Thursday, November 02, 2006

The Ball Bounced Because of Red

We may not have been smart enough to understand what - or who - was behind why we did what we did, nor did we have much care for where we did it.

All we cared about was that we did it.......and did it as often as we could, where ever we could and with whomever was interested until we couldn't do it any more.

In the day when there were no color televisions, no FM radio, no handheld games, no indoor courts, and - take a deep breath - no fast food restuarants, we would simply put on our gloves, shovel off the newly fallen snow, find a neighborhood kid with a basketball, and shoot hoops.

By the hours. By the days. By the seasons.

On Blanchard Street at a basket high atop a bay of garages. At the courts at White's Park, or at the cozy cofines at West Street or Fletcher-Murphy.

At the hoop at the end of the driveway at Taylor's house off North State Street, or at the dunk-a-mania at Stooch Gagne's house on South State Street, or at the low (8 foot) hoops at Rumford School where we patented our dunks knowing that genetically we'd likely never have the chance in real time.

We all thought it was because we loved the game, that we all wanted to play for the Crimson Tide of Concord High or the Fightin' Irish of St. John's. Few, if any, of us understood who was responsible for planting the seed of interest in our being.

And realistically it was someone who may never have stepped foot in Our Town.

We may have loved basketball, but the genie behind the scene was Red Auerbach.

Red passed away a few months ago at the age of 89, and to most of us, he's freeze-framed in our mind as the genius behind the greatest TEAM in sports history - the Boston Celtics.

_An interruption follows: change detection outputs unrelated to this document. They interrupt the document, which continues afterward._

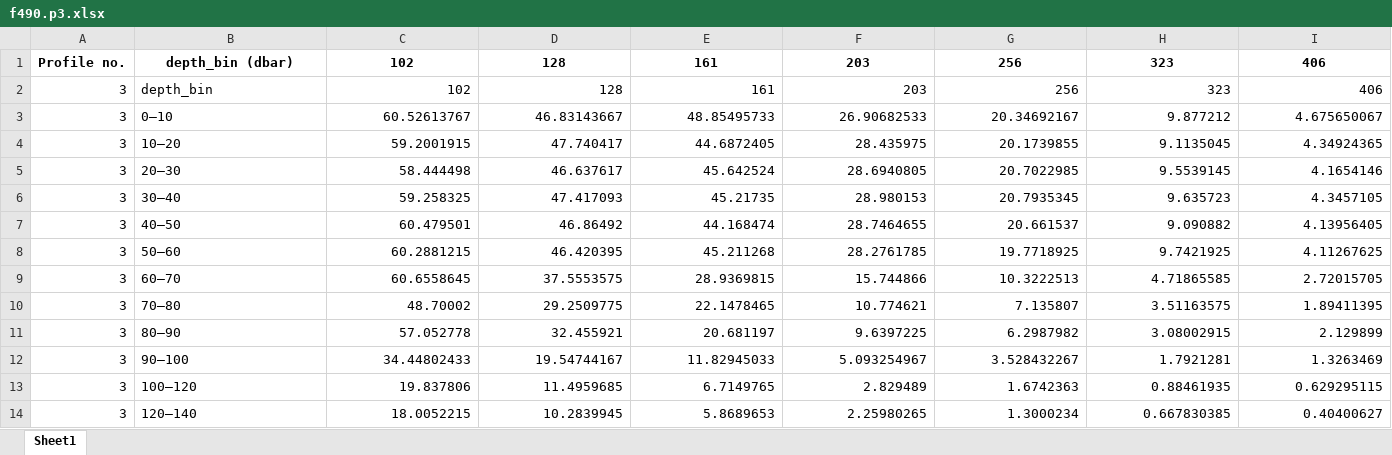
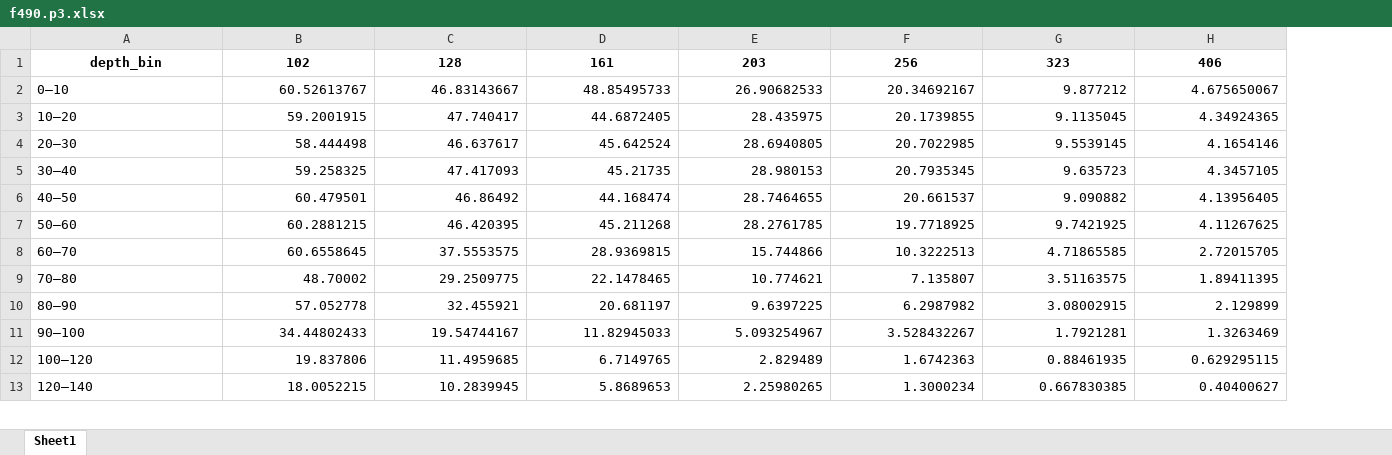
Before and after one commit to shodnett/agg_model_MSc, an Excel workbook: f490.p3.xlsx, sheet Sheet1, drawn as a sheet; only a part is shown; values as stored, in another font and other column widths than the file's, no borders; removed rows and columns are numbered as before the commit, all else as after; rows hold the shown columns only; the diff covers the shown part only; the diff names each change by its address in the sheet, - before the commit and + after, or states it on an @@ line.

Commit message:
added converting float profiles into individual variables

```diff
--- a/f490.p3.xlsx (sheet Sheet1)
+++ b/f490.p3.xlsx (sheet Sheet1)
-column A, rows 2-14: all 3
-row 1: Profile no. | depth_bin (dbar) | 102 | 128 | 161 | 203 | 256 | 323 | 406
-A1:H1 bold: off
+A1:H1 bold: on
-A1 alignment: left
+A1 alignment: center
-B1:H1 alignment: right
+B1:H1 alignment: center
```
Also changed, not shown: cell formats elsewhere in this sheet, 4 other files.
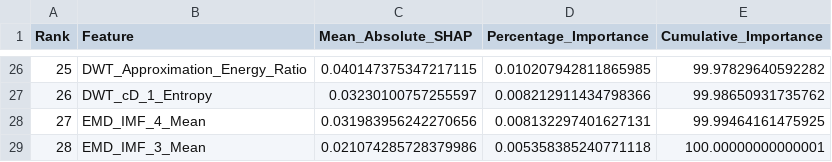
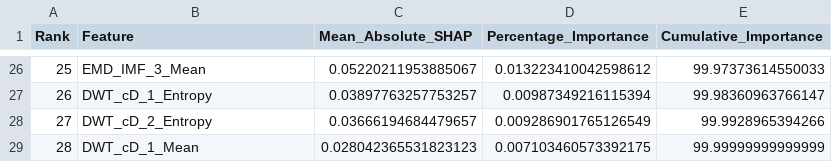
Before and after one commit to ShrivinRaagav/POWERGRID, a CSV file: reports/shap_feature_importance.csv, drawn as a sheet; only a part is shown, gaps mark what is left out; the diff covers the shown part only.

```diff
--- a/reports/shap_feature_importance.csv
+++ b/reports/shap_feature_importance.csv
@@ -26,4 +26,4 @@ Rank,Feature,Mean_Absolute_SHAP,Percentage_Importance,Cumulative_Importance
-25,DWT_Approximation_Energy_Ratio,0.040147375347217115,0.010207942811865985,99.97829640592282
-26,DWT_cD_1_Entropy,0.03230100757255597,0.008212911434798366,99.98650931735762
-27,EMD_IMF_4_Mean,0.031983956242270656,0.008132297401627131,99.99464161475925
-28,EMD_IMF_3_Mean,0.021074285728379986,0.005358385240771118,100.00000000000001
+25,EMD_IMF_3_Mean,0.05220211953885067,0.013223410042598612,99.97373614550033
+26,DWT_cD_1_Entropy,0.03897763257753257,0.00987349216115394,99.98360963766147
+27,DWT_cD_2_Entropy,0.03666194684479657,0.009286901765126549,99.9928965394266
+28,DWT_cD_1_Mean,0.028042365531823123,0.007103460573392175,99.99999999999999
```
Also changed, not shown: 93 edited cells elsewhere in this file, reports/model_comparison_table.csv, reports/optimization_results.csv, 53 other files.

No, OUR Boston Celtics.

You see, we all played basketball because we loved the game, but hidden behind it all was the Celtics. Put together like pieces in a jig saw puzzle, the Celtics - Auerbach's Celtics - were everything that was right in our world.

We didn't understand just how right they really were. It took years and years of maturation, years of watching the slow demise of the NBA and the professionalizing of college basketball for us to realize just how finely tuned, how perfectly meshed, how mangerially perfect our Celtics were from the mid-50s through most of the 60s.

And it was Auerbach's fault.

It was clearly a different sports climate back in that day. My father would wake me, we'd scoop out the snow from the driveway on our side of the duplex, and we'd head off down Washington Street hill towards the Boston and Maine railroad yards to catch the passenger train into Boston's North Station.

North Station. Big, burly and flat out ugly, North Station meant two things to me: the passenger trains stopped there and the Boston Garden was upstairs.

For me, Boston Garden was a palace. Sure the first floor had its panhandlers and bums looking for an extra dime (inflation hadn't settled in just yet). And the walk up the curving ramps into the ticket foyer, well, stunk most of the time.

In fact I swear I had the following question on an SAT exam one year:

The smell of sausage is to Fenway Park as the smell of what is to the old Boston Garden?

Answer: Urine.

In any event, my father would bring me to Celtics games three or four times a year and we'd watch the best team in basketball beat team after team.

Sure there were the usual cast of stars that you read about or sawn on television paying hommage to their leader when he died.

But Red was more than a star-maker. He was into finding and fitting pieces together. Who wanted the geeky, bespectacled, knee-pad wearing kid out of that basketball behemoth NYU? (To be fair, NYU was pretty good back then, and Tom Sanders did have star power.) Or that skinny kid from North Carolina College who insisted on banking in all his shots from the side? (Sam Jones). Or that big brute of a guy who may have looked better providing pass blocking for Babe Parilli for the Pats? (Jim Loscutoff).

If it wasn't for Red we would never have heard of Gene Guarilla or Dickie Hemrick or Andy Phillips. We never would have had the joy of watching Baily Howell, a true star and gentleman, play out his career on the parquet floor.

We might not have fallen in love with basketball.....although I just can't see myself on skates.

Red Auerbach was just starting his climb to glory when we were lacing up our ChuckTaylor hightops. He was laying the foundation for what would become the greatest professional sport dynasty ever.

And all us lillte hooligans were the beneficiaries.

Thanks, Red.